Much ado has been made regarding Descartes's understanding of the creation of what he called the "eternal truths" because he described them, paradoxically, as both the free creations of God, and necessary. While there are many varying interpretations of Cartesian modality, the issue has heretofore been treated in a vacuum, as a niche issue having little import beyond being an interesting puzzle for Descartes Scholars. I argue that this treatment is misguided, and that in order to properly understand Cartesian philosophy at all, one must properly understand Descartes's theory of modality. This, however, is no small feat; in ...


Hypothetical Necessity And The Laws Of Nature: John Locke On God's Legislative Power, Elliot Rossiter Jun 2014

Hypothetical Necessity And The Laws Of Nature: John Locke On God's Legislative Power, Elliot Rossiter

Electronic Thesis and Dissertation Repository

The focus of my dissertation is a general and comprehensive examination of Locke’s view of divine power. My basic argument is that John Locke is a theological voluntarist in his understanding of God’s creative and providential relationship with the world, including both the natural and moral order. As a voluntarist, Locke holds that God freely imposes both the physical and moral laws of nature onto creation by means of his will: this contrasts with the intellectualist perspective in which the laws of nature emerge from the essences of things. For Locke, there are no intrinsically necessary laws in ...


Leibniz's Theodicies, Joseph Michael Anderson May 2014

Leibniz's Theodicies, Joseph Michael Anderson

Graduate Theses and Dissertations

Evil poses a particular problem to early modern thinkers. Late scholasticism, while itself variegated, provided a number of resources for dispelling concerns about the justice of God raised by the existence of evil. With much of the metaphysics of the scholastics rejected, the new philosophers needed either to find inventive ways to make the old solutions fit into their new systems, to come up with new resources for dispelling the difficulties, or to accept the difficulties as insurmountable, likely via fideism or atheism. Leibniz, I claim, provides a provocative mixture of the first two approaches.

Many readers think Leibniz's ...


Az Út Az Értelem Felé (On The Road To Meaning’), Attila Tanyi Dec 2013

Az Út Az Értelem Felé (On The Road To Meaning’), Attila Tanyi

Attila Tanyi

The paper offers a philosophically infused analysis of Cormac McCarthy’s The Road.

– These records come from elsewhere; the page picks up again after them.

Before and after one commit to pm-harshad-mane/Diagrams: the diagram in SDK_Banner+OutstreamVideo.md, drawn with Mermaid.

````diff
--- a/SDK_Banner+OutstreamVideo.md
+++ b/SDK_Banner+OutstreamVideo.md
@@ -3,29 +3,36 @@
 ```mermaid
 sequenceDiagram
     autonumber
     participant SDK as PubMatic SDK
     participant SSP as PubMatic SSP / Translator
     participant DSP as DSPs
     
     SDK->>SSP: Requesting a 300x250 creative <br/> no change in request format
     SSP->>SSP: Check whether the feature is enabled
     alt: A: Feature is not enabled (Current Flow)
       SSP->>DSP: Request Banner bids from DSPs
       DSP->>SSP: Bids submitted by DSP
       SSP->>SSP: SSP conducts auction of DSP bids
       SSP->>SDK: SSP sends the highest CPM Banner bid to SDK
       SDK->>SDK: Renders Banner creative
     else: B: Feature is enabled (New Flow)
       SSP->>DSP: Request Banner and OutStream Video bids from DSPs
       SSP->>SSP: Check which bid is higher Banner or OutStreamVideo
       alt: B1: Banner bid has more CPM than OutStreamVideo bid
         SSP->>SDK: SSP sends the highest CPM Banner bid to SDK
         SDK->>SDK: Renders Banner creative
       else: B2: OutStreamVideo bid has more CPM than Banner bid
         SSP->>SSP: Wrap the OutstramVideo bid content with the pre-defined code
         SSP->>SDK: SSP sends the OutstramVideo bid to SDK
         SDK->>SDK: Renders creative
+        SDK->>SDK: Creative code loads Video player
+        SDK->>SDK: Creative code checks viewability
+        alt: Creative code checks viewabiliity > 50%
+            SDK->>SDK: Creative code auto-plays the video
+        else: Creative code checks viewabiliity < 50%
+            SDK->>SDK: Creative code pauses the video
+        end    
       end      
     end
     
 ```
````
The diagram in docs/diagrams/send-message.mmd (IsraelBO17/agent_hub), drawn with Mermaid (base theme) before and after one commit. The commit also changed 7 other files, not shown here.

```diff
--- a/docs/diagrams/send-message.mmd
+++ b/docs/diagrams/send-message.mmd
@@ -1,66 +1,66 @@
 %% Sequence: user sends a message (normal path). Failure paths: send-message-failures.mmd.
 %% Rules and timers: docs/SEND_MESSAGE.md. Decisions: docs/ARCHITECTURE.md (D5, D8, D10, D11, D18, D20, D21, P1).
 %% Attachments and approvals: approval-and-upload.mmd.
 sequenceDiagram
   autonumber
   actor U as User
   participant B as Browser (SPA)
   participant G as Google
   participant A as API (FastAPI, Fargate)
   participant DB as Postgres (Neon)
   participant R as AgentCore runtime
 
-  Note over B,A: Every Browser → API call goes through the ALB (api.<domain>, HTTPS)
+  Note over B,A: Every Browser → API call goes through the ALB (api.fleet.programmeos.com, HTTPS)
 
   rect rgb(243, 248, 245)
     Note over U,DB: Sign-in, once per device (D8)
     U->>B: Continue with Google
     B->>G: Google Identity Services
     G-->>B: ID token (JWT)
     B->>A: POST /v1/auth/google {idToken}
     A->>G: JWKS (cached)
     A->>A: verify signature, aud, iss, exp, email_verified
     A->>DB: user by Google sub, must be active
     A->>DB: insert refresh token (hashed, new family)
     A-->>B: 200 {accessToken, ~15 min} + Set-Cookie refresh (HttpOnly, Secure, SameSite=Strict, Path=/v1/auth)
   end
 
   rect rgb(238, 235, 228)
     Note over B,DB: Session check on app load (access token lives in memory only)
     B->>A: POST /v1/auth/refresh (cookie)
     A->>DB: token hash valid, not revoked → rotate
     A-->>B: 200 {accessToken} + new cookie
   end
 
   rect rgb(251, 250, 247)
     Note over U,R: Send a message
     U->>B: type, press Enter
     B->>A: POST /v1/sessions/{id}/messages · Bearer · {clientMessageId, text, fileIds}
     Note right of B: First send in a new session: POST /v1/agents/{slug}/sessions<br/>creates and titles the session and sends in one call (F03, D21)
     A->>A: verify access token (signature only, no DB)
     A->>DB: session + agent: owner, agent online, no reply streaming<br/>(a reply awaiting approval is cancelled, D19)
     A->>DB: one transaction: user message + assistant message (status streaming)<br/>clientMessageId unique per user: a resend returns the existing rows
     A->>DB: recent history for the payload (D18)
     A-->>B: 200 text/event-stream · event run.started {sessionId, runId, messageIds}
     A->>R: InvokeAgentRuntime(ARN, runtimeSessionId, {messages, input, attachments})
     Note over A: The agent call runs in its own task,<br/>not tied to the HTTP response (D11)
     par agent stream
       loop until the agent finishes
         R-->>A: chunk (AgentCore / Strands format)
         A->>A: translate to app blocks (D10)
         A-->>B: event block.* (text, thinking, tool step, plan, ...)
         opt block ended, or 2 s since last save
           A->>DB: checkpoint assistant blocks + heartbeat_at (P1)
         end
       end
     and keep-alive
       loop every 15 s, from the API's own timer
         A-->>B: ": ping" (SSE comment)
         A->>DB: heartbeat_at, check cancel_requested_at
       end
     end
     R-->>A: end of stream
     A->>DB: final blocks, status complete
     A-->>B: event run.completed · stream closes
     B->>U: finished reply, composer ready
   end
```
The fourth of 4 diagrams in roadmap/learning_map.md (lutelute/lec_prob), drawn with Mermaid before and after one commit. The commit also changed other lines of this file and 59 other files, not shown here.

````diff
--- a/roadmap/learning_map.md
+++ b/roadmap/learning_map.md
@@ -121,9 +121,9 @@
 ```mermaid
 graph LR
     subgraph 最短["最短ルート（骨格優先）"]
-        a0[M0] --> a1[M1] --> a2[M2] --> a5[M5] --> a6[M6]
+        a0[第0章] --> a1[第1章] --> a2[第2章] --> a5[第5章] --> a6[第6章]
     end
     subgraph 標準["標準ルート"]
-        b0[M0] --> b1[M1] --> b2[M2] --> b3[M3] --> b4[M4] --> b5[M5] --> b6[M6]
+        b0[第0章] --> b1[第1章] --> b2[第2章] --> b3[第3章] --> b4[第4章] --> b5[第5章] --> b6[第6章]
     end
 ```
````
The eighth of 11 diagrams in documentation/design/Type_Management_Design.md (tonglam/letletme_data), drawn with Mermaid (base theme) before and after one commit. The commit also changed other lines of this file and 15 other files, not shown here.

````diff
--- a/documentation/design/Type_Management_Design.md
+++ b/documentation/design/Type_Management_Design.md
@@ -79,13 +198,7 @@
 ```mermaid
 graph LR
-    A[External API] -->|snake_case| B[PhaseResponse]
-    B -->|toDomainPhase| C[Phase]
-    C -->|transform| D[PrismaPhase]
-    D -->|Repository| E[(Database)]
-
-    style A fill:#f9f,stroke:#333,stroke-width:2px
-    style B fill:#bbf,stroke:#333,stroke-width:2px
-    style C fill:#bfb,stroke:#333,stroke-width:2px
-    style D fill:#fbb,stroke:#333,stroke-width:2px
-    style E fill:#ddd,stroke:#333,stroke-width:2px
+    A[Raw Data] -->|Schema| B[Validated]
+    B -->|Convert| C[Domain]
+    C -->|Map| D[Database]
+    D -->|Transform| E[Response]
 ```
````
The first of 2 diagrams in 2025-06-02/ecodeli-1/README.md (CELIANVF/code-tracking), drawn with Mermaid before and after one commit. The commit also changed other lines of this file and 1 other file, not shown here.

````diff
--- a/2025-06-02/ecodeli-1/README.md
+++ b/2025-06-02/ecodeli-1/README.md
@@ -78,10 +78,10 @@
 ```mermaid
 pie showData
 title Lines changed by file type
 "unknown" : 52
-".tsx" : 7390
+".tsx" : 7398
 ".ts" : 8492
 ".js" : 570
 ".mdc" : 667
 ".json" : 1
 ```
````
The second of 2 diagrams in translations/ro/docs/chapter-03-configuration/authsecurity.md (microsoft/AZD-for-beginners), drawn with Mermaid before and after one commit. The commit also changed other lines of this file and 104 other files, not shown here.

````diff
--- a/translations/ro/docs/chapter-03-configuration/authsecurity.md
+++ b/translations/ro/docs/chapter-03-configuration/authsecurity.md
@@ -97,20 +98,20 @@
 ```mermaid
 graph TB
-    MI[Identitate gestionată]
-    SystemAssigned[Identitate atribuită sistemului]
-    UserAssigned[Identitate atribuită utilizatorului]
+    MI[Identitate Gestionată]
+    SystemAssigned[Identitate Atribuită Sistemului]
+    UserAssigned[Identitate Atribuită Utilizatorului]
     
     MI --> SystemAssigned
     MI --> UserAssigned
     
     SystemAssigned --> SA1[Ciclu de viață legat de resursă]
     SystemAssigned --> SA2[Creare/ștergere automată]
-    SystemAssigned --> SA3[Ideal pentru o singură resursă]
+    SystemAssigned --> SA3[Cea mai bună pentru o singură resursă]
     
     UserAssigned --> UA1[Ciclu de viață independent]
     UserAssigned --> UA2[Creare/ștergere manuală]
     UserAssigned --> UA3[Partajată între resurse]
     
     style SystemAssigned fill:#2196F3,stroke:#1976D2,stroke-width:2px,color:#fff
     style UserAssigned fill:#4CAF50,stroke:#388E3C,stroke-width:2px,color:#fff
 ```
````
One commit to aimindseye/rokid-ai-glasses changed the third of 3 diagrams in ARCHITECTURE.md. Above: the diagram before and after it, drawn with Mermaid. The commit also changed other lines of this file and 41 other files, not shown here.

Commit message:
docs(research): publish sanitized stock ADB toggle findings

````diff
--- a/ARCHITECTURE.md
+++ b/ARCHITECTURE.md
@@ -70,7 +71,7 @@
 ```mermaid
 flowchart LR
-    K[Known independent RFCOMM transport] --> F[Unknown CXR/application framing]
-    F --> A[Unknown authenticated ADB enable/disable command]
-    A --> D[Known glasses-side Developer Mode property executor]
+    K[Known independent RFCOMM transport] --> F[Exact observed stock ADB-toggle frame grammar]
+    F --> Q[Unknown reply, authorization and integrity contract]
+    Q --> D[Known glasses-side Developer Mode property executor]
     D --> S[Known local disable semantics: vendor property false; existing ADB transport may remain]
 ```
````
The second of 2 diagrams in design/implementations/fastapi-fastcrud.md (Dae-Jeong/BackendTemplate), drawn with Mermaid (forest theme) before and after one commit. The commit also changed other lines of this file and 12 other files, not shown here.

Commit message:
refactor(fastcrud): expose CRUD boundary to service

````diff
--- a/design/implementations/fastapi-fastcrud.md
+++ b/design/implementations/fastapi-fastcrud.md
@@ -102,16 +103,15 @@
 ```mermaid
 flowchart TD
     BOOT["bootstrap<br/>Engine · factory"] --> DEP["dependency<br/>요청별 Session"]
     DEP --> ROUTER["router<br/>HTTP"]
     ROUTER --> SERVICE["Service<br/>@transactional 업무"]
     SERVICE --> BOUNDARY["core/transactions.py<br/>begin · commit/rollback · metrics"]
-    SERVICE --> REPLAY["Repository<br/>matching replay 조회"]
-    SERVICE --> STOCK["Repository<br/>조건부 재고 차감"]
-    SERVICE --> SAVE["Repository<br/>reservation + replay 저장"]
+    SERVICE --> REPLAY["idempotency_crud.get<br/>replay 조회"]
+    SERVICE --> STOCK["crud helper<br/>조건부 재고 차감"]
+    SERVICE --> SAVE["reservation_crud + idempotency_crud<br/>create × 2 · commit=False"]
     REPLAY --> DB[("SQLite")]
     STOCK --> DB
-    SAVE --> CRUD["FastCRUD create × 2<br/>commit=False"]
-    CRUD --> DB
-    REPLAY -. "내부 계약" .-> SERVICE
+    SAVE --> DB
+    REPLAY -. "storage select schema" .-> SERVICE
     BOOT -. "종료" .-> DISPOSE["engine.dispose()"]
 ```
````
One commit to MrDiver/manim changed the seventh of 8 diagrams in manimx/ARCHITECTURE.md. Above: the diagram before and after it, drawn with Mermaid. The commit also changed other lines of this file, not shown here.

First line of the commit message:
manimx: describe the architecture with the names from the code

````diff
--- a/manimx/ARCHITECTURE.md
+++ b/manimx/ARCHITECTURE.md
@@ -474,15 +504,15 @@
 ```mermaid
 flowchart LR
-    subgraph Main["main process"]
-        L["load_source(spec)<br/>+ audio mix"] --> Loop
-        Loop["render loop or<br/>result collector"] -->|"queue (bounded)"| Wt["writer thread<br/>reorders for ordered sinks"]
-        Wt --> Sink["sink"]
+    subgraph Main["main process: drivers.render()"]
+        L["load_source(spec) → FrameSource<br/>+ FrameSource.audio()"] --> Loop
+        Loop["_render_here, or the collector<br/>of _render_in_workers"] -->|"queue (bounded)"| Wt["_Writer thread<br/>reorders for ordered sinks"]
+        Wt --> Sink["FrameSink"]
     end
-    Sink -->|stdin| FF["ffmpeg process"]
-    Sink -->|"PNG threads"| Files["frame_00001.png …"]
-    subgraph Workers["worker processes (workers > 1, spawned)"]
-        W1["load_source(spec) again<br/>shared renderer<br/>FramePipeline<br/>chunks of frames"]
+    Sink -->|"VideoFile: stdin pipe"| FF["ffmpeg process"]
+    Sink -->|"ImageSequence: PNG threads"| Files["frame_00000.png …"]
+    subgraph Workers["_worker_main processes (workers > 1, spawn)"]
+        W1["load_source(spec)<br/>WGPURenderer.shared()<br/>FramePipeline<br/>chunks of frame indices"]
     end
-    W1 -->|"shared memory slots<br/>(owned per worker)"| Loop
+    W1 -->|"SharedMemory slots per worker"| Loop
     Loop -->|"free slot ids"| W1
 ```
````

The main idea is that McCarthy’s novel is primarily a statement on the meaning of life. Once this idea is argued for and endorsed, by using a parallel between The Road and a 19th century Hungarian dramatic poem, The Tragedy of Man, the paper goes on to argue that the most plausible – although admittedly not the only possible – interpretation of The Road is that it advocates a religious account of the meaning of life that uses what I call a practical conception of God (that borrows ...


Arguing With God: An Honest Conversation, Barry Fike Dec 2013

Arguing With God: An Honest Conversation, Barry Fike

Barry D. Fike

For the Jew, “I beg to differ” has been an enduring tactic of achieving and affirming identity. The Jew had addressed the same caveat to God—not in self-contradiction, but in dialectic aiming at attainment of fuller realization of who he is, as Jew and as human being. In asking about God, we examine our own selves: whether we are sensitive to the grandeur and supremacy of what we ask about, whether we are wholeheartedly concerned with what we ask about. Unless we are involved, we fail to sense the issue.


Review Of The Puzzle Of Existence: Why Is There Something Rather Than Nothing?, Kenneth L. Pearce Dec 2013

Review Of The Puzzle Of Existence: Why Is There Something Rather Than Nothing?, Kenneth L. Pearce

Kenneth L Pearce

No abstract provided.